Please set down the listing exactly, from the first line to the last.
***
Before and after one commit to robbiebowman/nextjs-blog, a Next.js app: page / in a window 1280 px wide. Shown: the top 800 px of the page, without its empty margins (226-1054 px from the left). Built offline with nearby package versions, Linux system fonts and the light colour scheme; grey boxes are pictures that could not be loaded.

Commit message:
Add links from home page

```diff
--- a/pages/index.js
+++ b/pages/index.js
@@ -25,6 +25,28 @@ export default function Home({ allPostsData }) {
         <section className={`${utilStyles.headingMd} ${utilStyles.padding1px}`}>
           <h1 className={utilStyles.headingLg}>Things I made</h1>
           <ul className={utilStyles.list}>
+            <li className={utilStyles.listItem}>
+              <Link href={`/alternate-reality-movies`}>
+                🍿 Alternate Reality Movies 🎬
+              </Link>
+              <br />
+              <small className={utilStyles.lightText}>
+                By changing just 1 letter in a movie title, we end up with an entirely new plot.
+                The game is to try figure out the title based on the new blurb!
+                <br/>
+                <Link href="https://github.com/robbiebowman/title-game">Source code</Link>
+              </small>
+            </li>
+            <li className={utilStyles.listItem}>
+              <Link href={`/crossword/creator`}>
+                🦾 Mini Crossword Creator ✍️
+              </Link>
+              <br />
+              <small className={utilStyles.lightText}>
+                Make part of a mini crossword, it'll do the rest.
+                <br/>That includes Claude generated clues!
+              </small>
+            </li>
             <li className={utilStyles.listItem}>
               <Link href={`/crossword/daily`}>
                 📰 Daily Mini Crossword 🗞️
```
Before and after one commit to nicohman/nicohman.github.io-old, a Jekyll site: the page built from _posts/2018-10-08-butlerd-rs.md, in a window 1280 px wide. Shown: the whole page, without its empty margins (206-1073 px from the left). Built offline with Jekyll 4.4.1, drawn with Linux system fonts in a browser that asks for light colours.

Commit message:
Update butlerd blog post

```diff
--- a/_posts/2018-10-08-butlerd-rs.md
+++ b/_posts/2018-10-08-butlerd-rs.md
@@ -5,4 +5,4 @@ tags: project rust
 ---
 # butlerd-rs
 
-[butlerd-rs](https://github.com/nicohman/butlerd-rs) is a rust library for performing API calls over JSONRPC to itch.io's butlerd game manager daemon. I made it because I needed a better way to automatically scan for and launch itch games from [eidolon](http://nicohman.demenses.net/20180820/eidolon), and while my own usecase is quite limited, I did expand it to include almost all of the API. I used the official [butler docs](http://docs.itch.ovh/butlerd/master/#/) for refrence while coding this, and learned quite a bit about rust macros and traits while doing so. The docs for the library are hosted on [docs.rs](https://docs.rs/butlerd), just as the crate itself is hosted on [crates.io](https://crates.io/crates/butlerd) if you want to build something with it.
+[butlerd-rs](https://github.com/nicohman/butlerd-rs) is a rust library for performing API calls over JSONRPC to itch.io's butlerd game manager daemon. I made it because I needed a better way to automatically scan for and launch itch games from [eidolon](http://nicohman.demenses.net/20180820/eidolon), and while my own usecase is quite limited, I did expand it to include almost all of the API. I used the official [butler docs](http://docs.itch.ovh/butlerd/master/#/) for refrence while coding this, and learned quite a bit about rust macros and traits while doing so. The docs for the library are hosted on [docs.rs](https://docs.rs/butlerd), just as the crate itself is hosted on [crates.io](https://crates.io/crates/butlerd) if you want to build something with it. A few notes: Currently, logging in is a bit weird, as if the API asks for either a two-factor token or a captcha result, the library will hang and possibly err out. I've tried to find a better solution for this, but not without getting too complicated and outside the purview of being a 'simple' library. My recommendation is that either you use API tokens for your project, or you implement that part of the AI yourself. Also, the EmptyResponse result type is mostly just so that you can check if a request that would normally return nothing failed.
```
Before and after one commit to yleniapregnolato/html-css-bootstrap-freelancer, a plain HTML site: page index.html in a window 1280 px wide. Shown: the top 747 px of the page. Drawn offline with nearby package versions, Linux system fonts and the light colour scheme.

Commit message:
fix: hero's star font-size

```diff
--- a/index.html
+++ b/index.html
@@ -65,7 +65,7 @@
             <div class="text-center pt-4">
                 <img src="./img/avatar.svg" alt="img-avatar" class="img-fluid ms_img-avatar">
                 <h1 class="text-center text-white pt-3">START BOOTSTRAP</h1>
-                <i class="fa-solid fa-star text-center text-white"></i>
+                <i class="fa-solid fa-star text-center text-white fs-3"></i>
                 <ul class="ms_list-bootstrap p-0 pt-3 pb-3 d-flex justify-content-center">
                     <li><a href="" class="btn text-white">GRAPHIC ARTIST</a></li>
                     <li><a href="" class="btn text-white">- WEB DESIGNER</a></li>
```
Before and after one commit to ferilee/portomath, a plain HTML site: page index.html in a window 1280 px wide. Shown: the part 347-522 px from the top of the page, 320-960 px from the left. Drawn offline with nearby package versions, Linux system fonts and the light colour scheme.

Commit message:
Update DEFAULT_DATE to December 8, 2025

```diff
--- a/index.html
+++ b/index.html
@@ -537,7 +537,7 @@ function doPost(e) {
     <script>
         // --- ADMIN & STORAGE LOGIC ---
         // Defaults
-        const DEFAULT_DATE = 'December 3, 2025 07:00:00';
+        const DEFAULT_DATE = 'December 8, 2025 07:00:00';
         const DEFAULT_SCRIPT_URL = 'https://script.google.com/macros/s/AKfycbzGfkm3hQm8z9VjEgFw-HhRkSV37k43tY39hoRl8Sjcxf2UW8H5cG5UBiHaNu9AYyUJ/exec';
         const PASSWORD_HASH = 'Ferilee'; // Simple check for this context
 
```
***
- _RESPONSE FOR THIS EXERCISE_
Before and after one commit to robbiebowman/nextjs-blog, a Next.js app: page / in a window 1280 px wide. Shown: the top 800 px of the page, without its empty margins (226-1054 px from the left). Built offline with nearby package versions, Linux system fonts and the light colour scheme; grey boxes are pictures that could not be loaded.

Commit message:
Add links from home page

```diff
--- a/pages/index.js
+++ b/pages/index.js
@@ -25,6 +25,28 @@ export default function Home({ allPostsData }) {
         <section className={`${utilStyles.headingMd} ${utilStyles.padding1px}`}>
           <h1 className={utilStyles.headingLg}>Things I made</h1>
           <ul className={utilStyles.list}>
+            <li className={utilStyles.listItem}>
+              <Link href={`/alternate-reality-movies`}>
+                🍿 Alternate Reality Movies 🎬
+              </Link>
+              <br />
+              <small className={utilStyles.lightText}>
+                By changing just 1 letter in a movie title, we end up with an entirely new plot.
+                The game is to try figure out the title based on the new blurb!
+                <br/>
+                <Link href="https://github.com/robbiebowman/title-game">Source code</Link>
+              </small>
+            </li>
+            <li className={utilStyles.listItem}>
+              <Link href={`/crossword/creator`}>
+                🦾 Mini Crossword Creator ✍️
+              </Link>
+              <br />
+              <small className={utilStyles.lightText}>
+                Make part of a mini crossword, it'll do the rest.
+                <br/>That includes Claude generated clues!
+              </small>
+            </li>
             <li className={utilStyles.listItem}>
               <Link href={`/crossword/daily`}>
                 📰 Daily Mini Crossword 🗞️
```
Before and after one commit to nicohman/nicohman.github.io-old, a Jekyll site: the page built from _posts/2018-10-08-butlerd-rs.md, in a window 1280 px wide. Shown: the whole page, without its empty margins (206-1073 px from the left). Built offline with Jekyll 4.4.1, drawn with Linux system fonts in a browser that asks for light colours.

Commit message:
Update butlerd blog post

```diff
--- a/_posts/2018-10-08-butlerd-rs.md
+++ b/_posts/2018-10-08-butlerd-rs.md
@@ -5,4 +5,4 @@ tags: project rust
 ---
 # butlerd-rs
 
-[butlerd-rs](https://github.com/nicohman/butlerd-rs) is a rust library for performing API calls over JSONRPC to itch.io's butlerd game manager daemon. I made it because I needed a better way to automatically scan for and launch itch games from [eidolon](http://nicohman.demenses.net/20180820/eidolon), and while my own usecase is quite limited, I did expand it to include almost all of the API. I used the official [butler docs](http://docs.itch.ovh/butlerd/master/#/) for refrence while coding this, and learned quite a bit about rust macros and traits while doing so. The docs for the library are hosted on [docs.rs](https://docs.rs/butlerd), just as the crate itself is hosted on [crates.io](https://crates.io/crates/butlerd) if you want to build something with it.
+[butlerd-rs](https://github.com/nicohman/butlerd-rs) is a rust library for performing API calls over JSONRPC to itch.io's butlerd game manager daemon. I made it because I needed a better way to automatically scan for and launch itch games from [eidolon](http://nicohman.demenses.net/20180820/eidolon), and while my own usecase is quite limited, I did expand it to include almost all of the API. I used the official [butler docs](http://docs.itch.ovh/butlerd/master/#/) for refrence while coding this, and learned quite a bit about rust macros and traits while doing so. The docs for the library are hosted on [docs.rs](https://docs.rs/butlerd), just as the crate itself is hosted on [crates.io](https://crates.io/crates/butlerd) if you want to build something with it. A few notes: Currently, logging in is a bit weird, as if the API asks for either a two-factor token or a captcha result, the library will hang and possibly err out. I've tried to find a better solution for this, but not without getting too complicated and outside the purview of being a 'simple' library. My recommendation is that either you use API tokens for your project, or you implement that part of the AI yourself. Also, the EmptyResponse result type is mostly just so that you can check if a request that would normally return nothing failed.
```
Before and after one commit to yleniapregnolato/html-css-bootstrap-freelancer, a plain HTML site: page index.html in a window 1280 px wide. Shown: the top 747 px of the page. Drawn offline with nearby package versions, Linux system fonts and the light colour scheme.

Commit message:
fix: hero's star font-size

```diff
--- a/index.html
+++ b/index.html
@@ -65,7 +65,7 @@
             <div class="text-center pt-4">
                 <img src="./img/avatar.svg" alt="img-avatar" class="img-fluid ms_img-avatar">
                 <h1 class="text-center text-white pt-3">START BOOTSTRAP</h1>
-                <i class="fa-solid fa-star text-center text-white"></i>
+                <i class="fa-solid fa-star text-center text-white fs-3"></i>
                 <ul class="ms_list-bootstrap p-0 pt-3 pb-3 d-flex justify-content-center">
                     <li><a href="" class="btn text-white">GRAPHIC ARTIST</a></li>
                     <li><a href="" class="btn text-white">- WEB DESIGNER</a></li>
```
Before and after one commit to ferilee/portomath, a plain HTML site: page index.html in a window 1280 px wide. Shown: the part 347-522 px from the top of the page, 320-960 px from the left. Drawn offline with nearby package versions, Linux system fonts and the light colour scheme.

Commit message:
Update DEFAULT_DATE to December 8, 2025

```diff
--- a/index.html
+++ b/index.html
@@ -537,7 +537,7 @@ function doPost(e) {
     <script>
         // --- ADMIN & STORAGE LOGIC ---
         // Defaults
-        const DEFAULT_DATE = 'December 3, 2025 07:00:00';
+        const DEFAULT_DATE = 'December 8, 2025 07:00:00';
         const DEFAULT_SCRIPT_URL = 'https://script.google.com/macros/s/AKfycbzGfkm3hQm8z9VjEgFw-HhRkSV37k43tY39hoRl8Sjcxf2UW8H5cG5UBiHaNu9AYyUJ/exec';
         const PASSWORD_HASH = 'Ferilee'; // Simple check for this context
 
```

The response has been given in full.